Bespoke shoemaker James Young, centre, his partner designer Elliat Rich and their children Ace and Golda with Mike Gillam, left. Source: News Corp Australia
From The Australian, 3rd may 2014
BESPOKE shoes, biodynamic dates and a nascent cafe culture so hip and self conscious it could be Melbourne’s aren’t found in every country town, but then Alice Springs has rarely been average.
Since pioneer days a boom or bust town, Alice is now in the grip of a downturn after the end of stimulus spending. Many shops in Todd Mall stand empty. But here and there are green shoots of new life.
A side effect of the recent burst of government spending was an influx of educated 20- and 30-somethings, a few of whom stayed on and are now setting up businesses of their own.
About 70km from town, five friends have taken over a lapsed 75ha date orchard to establish a cooperative called the Desert Fruit Company, through which they hope to refine techniques for arid-zone agriculture. All are veterans of the construction industry or the so-called “Aboriginal industry”.
“We want to grow figs, carob, asparagus, mulga seeds and pistachios,” said Ben Wall, one of the five. “It’s probably a five-year plan.”
Ella McHenry, another of the group, quickly corrects that to 25 years.
“There’s lots of people doing permaculture in high rainfall areas, but hardly any trying it in areas like this,” Ms McHenry said. “You can’t just wait for the government to keep dishing up money so we can have these nice programs where we go around in four-wheel-drives talking to people; you’ve actually got to have your own thing.
“We’re in an incredibly fortunate situation; I have to pinch myself every time the sun comes up. Then the flies come along.”
Entrepreneur Chris Wilkinson revamped his cafe, Page 27, to cater to the town’s arts establishment when he took it over about three years ago, but the clientele is now mainly professionals, businessfolk and discerning travellers. More recently, he started a bolder venture, a trendy tapas bar called Epilogue Lounge.
“Many people that come through here are from big cities, so they’re used to this kind of place,” Mr Wilkinson said. “The businesses that are thriving are the smaller ones, the boutique businesses whose owners have put a lot of thought into unusual products and new ideas.”
The same appears true of existing shops: Red Centre specialist Red Kangaroo Books is the only bookstore left in town, while several of the more generic souvenir stores look tired.
Where the coffee machine leads, hipsters tend to follow. Shoemaker James Young and designer Elliat Rich will launch their studio, Elbowrkshp, this weekend, part of an arts precinct being established by long-time Alice Springs resident Mike Gillam.
“People want not only a beautiful object, but some sort of ethical rigour and a local story that becomes embedded in that object,” Rich says.

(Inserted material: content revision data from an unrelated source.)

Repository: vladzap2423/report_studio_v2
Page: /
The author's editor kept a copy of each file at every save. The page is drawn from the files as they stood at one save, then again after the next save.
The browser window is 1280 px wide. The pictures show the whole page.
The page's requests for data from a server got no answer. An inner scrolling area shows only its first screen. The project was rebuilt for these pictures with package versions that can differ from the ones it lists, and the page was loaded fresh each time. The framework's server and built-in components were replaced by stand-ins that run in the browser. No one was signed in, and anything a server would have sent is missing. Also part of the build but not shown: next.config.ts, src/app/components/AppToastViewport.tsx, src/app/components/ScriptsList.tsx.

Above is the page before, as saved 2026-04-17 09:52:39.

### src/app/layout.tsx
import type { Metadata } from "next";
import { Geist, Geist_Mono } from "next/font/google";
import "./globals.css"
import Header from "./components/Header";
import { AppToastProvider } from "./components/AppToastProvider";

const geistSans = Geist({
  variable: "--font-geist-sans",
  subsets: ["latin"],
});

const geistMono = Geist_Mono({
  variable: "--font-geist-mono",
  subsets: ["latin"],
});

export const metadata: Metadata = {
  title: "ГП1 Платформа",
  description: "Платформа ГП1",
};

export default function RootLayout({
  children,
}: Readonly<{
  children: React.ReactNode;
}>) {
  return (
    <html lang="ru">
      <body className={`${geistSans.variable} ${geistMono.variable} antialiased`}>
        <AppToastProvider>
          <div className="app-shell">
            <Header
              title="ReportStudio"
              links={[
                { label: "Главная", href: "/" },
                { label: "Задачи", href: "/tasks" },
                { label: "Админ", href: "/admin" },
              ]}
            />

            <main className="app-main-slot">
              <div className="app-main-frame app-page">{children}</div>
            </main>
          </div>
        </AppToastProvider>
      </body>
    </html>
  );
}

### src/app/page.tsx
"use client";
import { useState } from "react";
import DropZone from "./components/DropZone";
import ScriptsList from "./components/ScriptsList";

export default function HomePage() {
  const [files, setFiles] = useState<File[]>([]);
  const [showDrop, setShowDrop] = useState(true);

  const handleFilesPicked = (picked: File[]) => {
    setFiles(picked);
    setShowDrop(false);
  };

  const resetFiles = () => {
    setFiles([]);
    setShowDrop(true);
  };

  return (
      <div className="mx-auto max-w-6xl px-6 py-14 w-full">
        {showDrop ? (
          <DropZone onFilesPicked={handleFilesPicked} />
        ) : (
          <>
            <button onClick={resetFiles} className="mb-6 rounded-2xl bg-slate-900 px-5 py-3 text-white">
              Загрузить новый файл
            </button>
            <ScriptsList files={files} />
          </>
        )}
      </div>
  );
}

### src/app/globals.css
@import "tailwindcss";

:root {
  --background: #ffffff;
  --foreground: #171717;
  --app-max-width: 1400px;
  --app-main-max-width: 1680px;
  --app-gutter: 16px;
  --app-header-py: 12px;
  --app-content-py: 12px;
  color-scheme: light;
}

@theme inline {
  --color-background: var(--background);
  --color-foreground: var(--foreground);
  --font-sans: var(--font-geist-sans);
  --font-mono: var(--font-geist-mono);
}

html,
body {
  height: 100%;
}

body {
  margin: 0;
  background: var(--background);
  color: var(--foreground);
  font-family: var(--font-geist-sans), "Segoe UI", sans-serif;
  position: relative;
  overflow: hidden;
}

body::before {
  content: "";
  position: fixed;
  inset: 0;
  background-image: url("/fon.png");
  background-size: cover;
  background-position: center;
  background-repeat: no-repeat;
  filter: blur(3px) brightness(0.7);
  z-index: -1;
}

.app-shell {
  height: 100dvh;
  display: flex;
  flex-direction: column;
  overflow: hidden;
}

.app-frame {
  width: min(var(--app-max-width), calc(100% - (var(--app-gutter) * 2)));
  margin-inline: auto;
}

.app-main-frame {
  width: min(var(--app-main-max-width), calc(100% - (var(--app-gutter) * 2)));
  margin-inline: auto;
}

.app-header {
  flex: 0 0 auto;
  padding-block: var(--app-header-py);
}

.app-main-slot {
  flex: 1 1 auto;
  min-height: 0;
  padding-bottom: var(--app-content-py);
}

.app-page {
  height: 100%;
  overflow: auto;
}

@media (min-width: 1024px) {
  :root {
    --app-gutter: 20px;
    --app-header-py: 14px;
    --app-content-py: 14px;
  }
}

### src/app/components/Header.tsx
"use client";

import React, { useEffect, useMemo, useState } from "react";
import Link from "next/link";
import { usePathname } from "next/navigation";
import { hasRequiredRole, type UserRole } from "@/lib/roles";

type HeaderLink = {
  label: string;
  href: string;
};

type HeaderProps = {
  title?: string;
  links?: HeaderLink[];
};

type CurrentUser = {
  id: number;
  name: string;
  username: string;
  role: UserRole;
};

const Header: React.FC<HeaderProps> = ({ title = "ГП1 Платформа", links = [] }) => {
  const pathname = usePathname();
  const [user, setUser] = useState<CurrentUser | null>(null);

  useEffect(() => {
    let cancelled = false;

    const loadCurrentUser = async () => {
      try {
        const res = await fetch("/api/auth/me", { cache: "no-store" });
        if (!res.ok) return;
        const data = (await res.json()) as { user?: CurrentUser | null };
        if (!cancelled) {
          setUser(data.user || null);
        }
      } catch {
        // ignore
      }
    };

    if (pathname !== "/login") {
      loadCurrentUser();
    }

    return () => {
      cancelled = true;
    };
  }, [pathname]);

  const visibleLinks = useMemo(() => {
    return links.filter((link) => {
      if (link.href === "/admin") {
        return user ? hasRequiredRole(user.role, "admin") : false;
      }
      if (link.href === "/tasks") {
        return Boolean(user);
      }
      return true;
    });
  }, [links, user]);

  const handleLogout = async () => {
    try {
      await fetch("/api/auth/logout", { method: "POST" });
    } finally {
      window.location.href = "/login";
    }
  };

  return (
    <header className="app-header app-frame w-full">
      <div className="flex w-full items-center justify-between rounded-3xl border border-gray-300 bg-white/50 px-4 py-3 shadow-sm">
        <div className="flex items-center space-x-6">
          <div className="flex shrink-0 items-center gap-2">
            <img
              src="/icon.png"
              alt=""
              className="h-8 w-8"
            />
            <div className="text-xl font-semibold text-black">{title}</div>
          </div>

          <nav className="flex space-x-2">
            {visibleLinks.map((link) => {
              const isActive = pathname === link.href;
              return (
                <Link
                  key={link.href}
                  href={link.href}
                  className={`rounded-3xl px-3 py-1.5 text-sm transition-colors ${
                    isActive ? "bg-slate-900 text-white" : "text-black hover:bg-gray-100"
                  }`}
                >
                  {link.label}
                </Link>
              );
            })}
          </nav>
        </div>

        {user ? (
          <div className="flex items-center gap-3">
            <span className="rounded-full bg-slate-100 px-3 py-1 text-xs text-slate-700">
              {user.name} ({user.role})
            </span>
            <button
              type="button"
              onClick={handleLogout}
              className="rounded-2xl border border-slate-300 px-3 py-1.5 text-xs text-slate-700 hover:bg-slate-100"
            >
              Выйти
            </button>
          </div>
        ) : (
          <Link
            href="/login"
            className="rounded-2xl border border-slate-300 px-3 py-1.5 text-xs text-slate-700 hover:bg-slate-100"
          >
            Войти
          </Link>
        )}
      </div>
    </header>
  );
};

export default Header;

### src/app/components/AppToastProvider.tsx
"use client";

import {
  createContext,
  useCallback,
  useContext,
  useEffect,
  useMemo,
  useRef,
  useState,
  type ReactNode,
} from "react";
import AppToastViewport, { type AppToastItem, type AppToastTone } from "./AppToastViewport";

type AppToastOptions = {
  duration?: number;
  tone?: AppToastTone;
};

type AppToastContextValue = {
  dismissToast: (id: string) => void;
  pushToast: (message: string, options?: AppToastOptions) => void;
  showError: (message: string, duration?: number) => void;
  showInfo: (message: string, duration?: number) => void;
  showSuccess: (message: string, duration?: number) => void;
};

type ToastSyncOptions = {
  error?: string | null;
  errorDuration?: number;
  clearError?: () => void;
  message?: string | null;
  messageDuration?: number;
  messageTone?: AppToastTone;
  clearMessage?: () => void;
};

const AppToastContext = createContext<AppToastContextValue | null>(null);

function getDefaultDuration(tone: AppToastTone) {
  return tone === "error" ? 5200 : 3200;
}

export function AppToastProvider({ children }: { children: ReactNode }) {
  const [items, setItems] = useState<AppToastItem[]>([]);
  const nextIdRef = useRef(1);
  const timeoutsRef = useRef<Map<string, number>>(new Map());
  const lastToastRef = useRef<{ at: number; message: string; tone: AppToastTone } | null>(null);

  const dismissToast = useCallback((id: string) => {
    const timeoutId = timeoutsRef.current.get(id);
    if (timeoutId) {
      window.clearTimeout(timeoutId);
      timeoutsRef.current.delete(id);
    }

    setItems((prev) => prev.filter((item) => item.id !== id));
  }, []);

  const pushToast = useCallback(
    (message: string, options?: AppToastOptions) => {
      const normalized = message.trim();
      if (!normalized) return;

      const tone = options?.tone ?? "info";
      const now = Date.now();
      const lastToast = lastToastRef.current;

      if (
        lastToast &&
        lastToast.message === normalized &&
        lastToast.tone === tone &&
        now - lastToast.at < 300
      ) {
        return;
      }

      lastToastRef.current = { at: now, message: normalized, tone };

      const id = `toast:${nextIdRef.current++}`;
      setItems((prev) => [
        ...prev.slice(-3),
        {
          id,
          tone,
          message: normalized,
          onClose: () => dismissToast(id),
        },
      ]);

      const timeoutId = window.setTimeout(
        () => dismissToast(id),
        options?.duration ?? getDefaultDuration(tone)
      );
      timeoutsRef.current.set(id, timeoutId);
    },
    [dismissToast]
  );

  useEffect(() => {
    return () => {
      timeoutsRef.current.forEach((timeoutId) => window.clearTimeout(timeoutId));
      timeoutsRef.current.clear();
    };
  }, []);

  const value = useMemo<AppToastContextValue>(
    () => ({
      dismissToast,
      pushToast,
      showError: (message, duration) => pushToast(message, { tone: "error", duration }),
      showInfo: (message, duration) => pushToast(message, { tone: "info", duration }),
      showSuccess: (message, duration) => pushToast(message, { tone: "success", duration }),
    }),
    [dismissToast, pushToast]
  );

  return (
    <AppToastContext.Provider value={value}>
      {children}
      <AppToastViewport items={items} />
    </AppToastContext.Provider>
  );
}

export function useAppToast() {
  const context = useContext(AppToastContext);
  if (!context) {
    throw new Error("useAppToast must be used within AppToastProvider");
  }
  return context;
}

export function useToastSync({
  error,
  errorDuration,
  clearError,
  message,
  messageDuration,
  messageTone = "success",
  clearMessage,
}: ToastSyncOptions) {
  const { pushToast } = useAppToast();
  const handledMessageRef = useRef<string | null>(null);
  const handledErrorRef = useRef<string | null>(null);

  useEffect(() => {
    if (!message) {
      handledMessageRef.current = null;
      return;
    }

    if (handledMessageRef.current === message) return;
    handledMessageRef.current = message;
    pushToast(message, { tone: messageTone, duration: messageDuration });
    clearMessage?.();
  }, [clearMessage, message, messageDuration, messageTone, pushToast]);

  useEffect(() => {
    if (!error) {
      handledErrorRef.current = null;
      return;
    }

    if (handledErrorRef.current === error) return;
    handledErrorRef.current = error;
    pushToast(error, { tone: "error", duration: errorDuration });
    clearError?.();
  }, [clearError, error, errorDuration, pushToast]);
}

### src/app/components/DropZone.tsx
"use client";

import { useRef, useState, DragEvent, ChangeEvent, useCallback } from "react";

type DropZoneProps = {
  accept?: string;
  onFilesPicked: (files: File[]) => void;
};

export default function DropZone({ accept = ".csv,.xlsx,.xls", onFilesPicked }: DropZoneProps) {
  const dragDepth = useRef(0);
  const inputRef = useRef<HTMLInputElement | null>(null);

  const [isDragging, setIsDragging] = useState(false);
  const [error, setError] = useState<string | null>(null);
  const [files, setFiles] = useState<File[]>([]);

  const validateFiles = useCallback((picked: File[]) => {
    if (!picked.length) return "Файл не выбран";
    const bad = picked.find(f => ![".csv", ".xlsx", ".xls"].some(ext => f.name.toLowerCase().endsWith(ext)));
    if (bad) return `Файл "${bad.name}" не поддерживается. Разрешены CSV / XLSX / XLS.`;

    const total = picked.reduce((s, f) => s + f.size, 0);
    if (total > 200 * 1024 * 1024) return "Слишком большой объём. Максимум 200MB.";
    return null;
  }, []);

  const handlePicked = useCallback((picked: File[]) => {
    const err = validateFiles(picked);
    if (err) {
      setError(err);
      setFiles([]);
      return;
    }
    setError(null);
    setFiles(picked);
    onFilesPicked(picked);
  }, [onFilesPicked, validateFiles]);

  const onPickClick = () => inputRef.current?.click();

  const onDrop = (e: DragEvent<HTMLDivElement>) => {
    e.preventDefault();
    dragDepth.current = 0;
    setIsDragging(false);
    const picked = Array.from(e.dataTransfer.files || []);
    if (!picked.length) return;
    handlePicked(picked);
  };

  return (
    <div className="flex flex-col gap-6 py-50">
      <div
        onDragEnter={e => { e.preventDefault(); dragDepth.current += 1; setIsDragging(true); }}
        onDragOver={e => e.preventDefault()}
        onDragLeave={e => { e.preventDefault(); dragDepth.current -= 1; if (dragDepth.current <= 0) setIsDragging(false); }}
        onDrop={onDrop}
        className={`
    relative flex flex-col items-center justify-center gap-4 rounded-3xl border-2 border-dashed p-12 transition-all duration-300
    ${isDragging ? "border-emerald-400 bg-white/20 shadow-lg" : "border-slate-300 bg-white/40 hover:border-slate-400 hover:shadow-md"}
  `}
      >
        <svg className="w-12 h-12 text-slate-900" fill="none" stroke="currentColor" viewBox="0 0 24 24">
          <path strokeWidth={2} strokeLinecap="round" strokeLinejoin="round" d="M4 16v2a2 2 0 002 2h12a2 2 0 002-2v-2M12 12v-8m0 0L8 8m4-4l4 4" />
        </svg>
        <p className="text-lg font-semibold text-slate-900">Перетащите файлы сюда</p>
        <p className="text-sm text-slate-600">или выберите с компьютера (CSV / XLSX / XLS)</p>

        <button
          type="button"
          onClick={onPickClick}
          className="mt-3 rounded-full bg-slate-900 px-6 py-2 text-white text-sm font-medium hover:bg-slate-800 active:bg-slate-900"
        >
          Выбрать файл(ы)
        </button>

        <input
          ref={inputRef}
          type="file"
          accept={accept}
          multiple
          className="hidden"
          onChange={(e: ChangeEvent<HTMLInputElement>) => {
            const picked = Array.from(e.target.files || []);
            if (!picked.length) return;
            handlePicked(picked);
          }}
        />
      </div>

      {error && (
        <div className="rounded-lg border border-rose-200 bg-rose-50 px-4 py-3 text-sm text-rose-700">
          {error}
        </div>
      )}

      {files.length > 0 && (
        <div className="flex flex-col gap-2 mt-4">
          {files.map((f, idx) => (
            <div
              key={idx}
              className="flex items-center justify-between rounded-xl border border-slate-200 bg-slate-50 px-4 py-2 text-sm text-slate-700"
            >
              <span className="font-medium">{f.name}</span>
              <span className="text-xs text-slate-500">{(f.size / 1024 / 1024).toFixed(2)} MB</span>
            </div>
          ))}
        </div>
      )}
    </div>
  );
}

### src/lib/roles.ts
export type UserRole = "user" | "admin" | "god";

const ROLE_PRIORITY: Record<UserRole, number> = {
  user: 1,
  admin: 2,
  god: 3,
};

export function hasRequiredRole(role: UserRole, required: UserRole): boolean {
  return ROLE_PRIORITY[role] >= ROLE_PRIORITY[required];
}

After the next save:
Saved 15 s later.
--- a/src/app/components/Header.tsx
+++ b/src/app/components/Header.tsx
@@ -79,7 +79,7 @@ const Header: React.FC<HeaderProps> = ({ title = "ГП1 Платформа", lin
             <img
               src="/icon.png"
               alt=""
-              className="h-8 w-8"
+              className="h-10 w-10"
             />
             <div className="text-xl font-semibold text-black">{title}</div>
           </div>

Mr Gillam thinks having the two working from his precinct — Rich’s business is already established — will attract others.
Kay Eade, Central Australia’s representative to the Chamber of Commerce Northern Territory, hopes this younger generation of entrepreneurs, which includes the scions of established Alice Springs families, will help pull the town’s economy through.

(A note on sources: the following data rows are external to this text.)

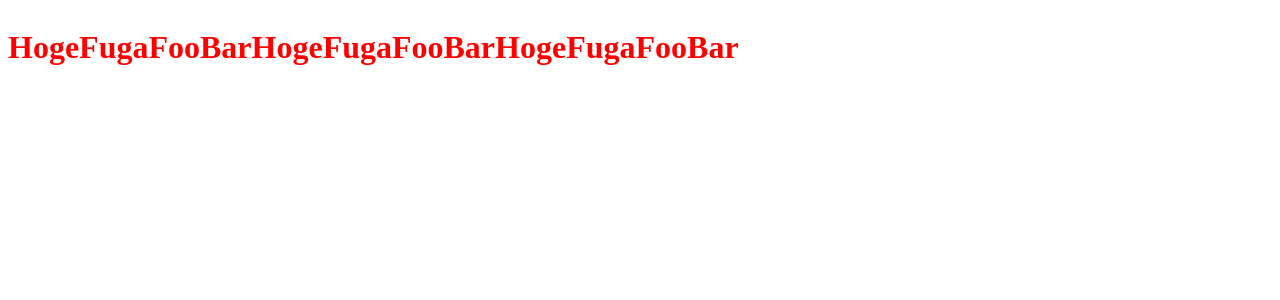
Repository: Ryutaro26/samurai-lp
Page: home.html
The author's editor kept a record of every edit. The page is drawn from the files as they stood at one moment, then again after the next edit.
The browser window is 1280 px wide. The pictures show the whole page.

Above is the page before.

After the next edit:
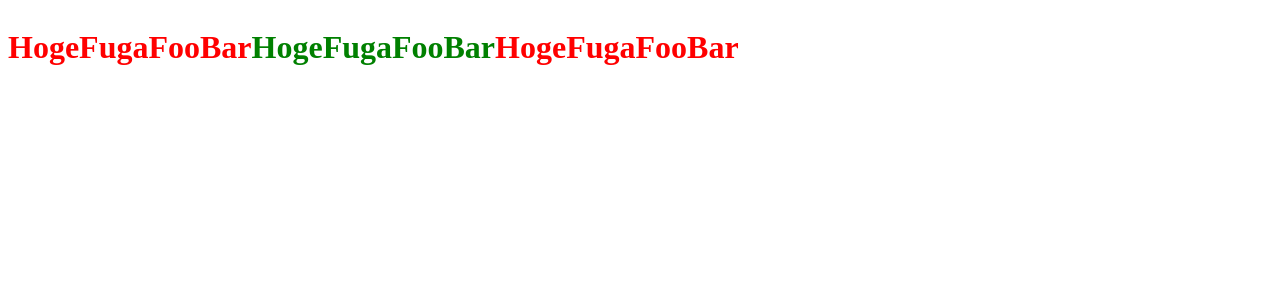
The edit:
--- a/home.html
+++ b/home.html
@@ -11,6 +11,7 @@
             #wrap {
                 display: flex;
                 flex-wrap:wrap;
+                color: green;
             }
 
             #wrap-reverse {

“It’s business entrepreneurs mixed with arts people that are going to bring life back into the mall, I hope,” Ms Eade said. “This region has got so much promise, but something needs to break.”
Resources companies are exploring in central Australia, but many deposits uncovered so far would be uneconomic to extract, or the companies responsible for them lack investment.
A great deal of hope has been attached to Asian tourism, but Chinese travellers in particular are fond of casinos and resort-style accommodation that does not necessarily fit with the Red Centre’s remote beauty.
“At the moment, I don’t think the Chinese are thinking of Central Australia as a tourism destination,” Ms Eade said.
One alternative is to pursue domestic weekend travellers and the adventure sports market. A few days in Alice Springs is not much more expensive than a stay outside Sydney.
“There used to be huge busloads of people coming here who all bought indigenous art,” Mr Wilkinson said. “I don’t think Alice Springs has fully adjusted yet.”
Gradually, though, that is starting to change. Even though it may now be wrapped in fancy tailoring, hidden behind glasses and bathed in caffeine, the Red Centre’s pioneering spirit is alive yet.